We are more likely to win our next treble by hiring 44 year old De Zerbi than we are by hiring 50 year old Frank.
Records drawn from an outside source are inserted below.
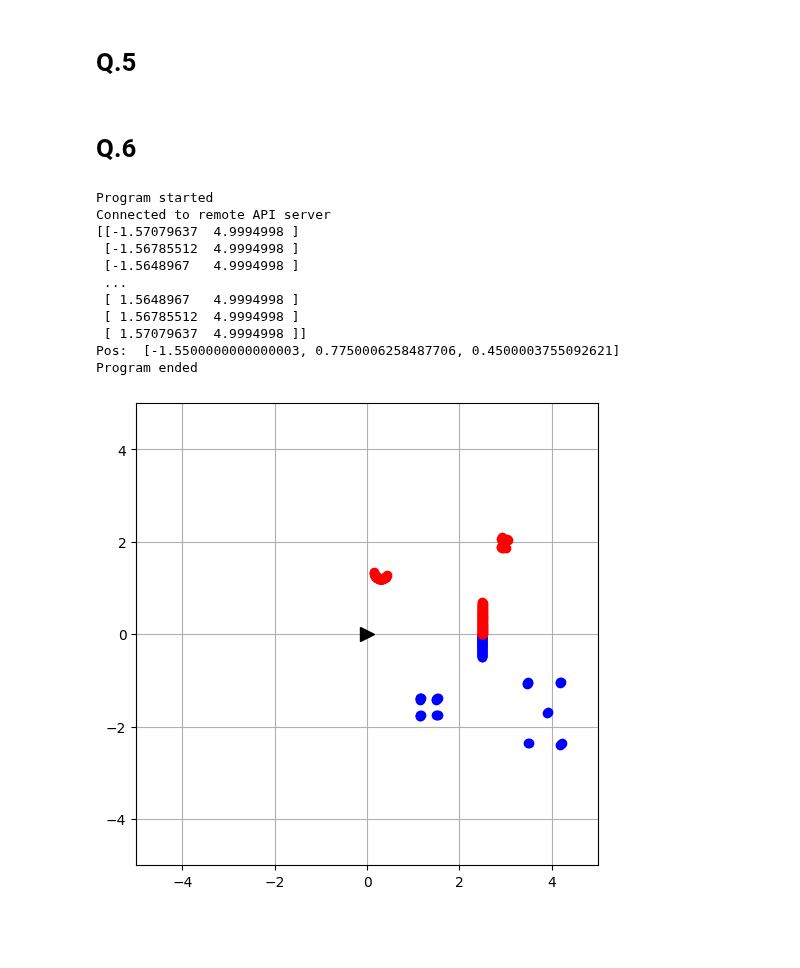
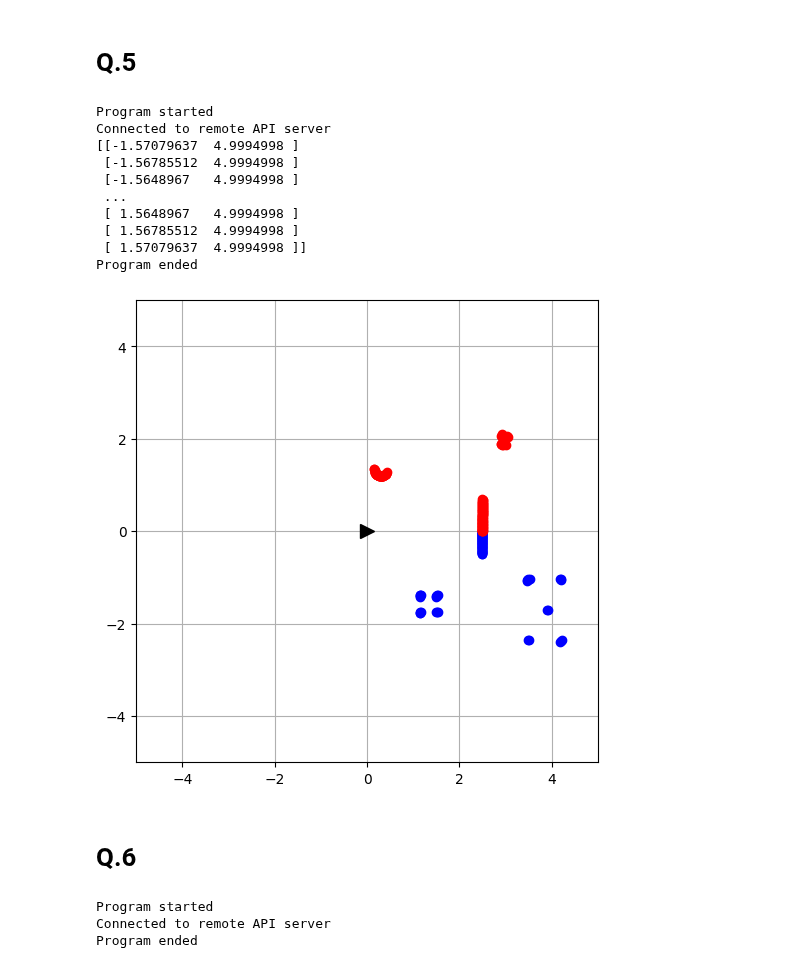
Before and after one commit to EnnesJp/robotica-movel-tp1, a Jupyter notebook: robotica-movel-tp1.ipynb, the cells around one changed output. Drawn from its saved outputs; the diff is of its cells as text; code cells hidden in the pictures; blank space fills up the shorter version.

```diff
--- a/robotica-movel-tp1.ipynb
+++ b/robotica-movel-tp1.ipynb
@@ -227,2 +283,45 @@ sim.setObjectOrientation(robot, [.0, .0, theta])
+# %%
+print ('Program started')
+sim.startSimulation() # Connect to CoppeliaSim
+
+print ('Connected to remote API server')
+
+# Handle para o ROBÔ
+robotname = '/Pioneer_p3dx'
+sensor1Handle = sim.getObject(robotname)
+
+# Handle para as juntas das RODAS
+l_wheel = sim.getObject(robotname + '_leftMotor')
+r_wheel = sim.getObject(robotname + '_rightMotor')
+
+# Handle para os dados do LASER
+laser_range_data = "hokuyo_range_data"
+laser_angle_data = "hokuyo_angle_data"
+
+range_data = sim.getStringSignal(laser_range_data)
+
+# Prosseguindo com as leituras
+raw_range_data, raw_angle_data = readSensorData(laser_range_data, laser_angle_data)
+laser_data = np.array([raw_angle_data, raw_range_data]).T
+
+print(laser_data)
+draw_laser_data(laser_data)
+
+# Parando a simulação
+sim.stopSimulation()
+
+print ('Program ended')
+# %% [output]
+Program started
+Connected to remote API server
+[[-1.57079637  4.9994998 ]
+ [-1.56785512  4.9994998 ]
+ [-1.5648967   4.9994998 ]
+ ...
+ [ 1.5648967   4.9994998 ]
+ [ 1.56785512  4.9994998 ]
+ [ 1.57079637  4.9994998 ]]
+Program ended
+[figure, added]
 # %% [markdown]
 # Q.6
@@ -285,10 +328,4 @@ def draw_laser_data(laser_data, max_sensor_range=5):
 # %%
-####################################################################################
-#                                                                                  #
-#                 LEMBRE-SE QUE A SIMULAÇÃO DEVE ESTAR EM EXECUÇÃO!                #
-#                                                                                  #
-####################################################################################
-
 print ('Program started')
 sim.startSimulation() # Connect to CoppeliaSim
 
@@ -305,18 +342,6 @@ r_wheel = sim.getObject(robotname + '_rightMotor')
 # Handle para os dados do LASER
 laser_range_data = "hokuyo_range_data"
 laser_angle_data = "hokuyo_angle_data"
-
-range_data = sim.getStringSignal(laser_range_data)
-
-# Prosseguindo com as leituras
-raw_range_data, raw_angle_data = readSensorData(laser_range_data, laser_angle_data)
-laser_data = np.array([raw_angle_data, raw_range_data]).T
-
-print(laser_data)
-draw_laser_data(laser_data)
-
-pos = sim.getObjectPosition(robotHandle, -1)
-print('Pos: ', pos)
 
 # Dados do Pioneer
 L = 0.381   # Metros
@@ -376,13 +401,4 @@ print ('Program ended')
 # %% [output]
 Program started
 Connected to remote API server
-[[-1.57079637  4.9994998 ]
- [-1.56785512  4.9994998 ]
- [-1.5648967   4.9994998 ]
- ...
- [ 1.5648967   4.9994998 ]
- [ 1.56785512  4.9994998 ]
- [ 1.57079637  4.9994998 ]]
-Pos:  [-1.5500000000000003, 0.7750006258487706, 0.4500003755092621]
 Program ended
-[figure, removed]
```
Also changed, not shown: parts of 3 cells of this notebook.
Odd statement. Nobody would dispute this or has made this comparison.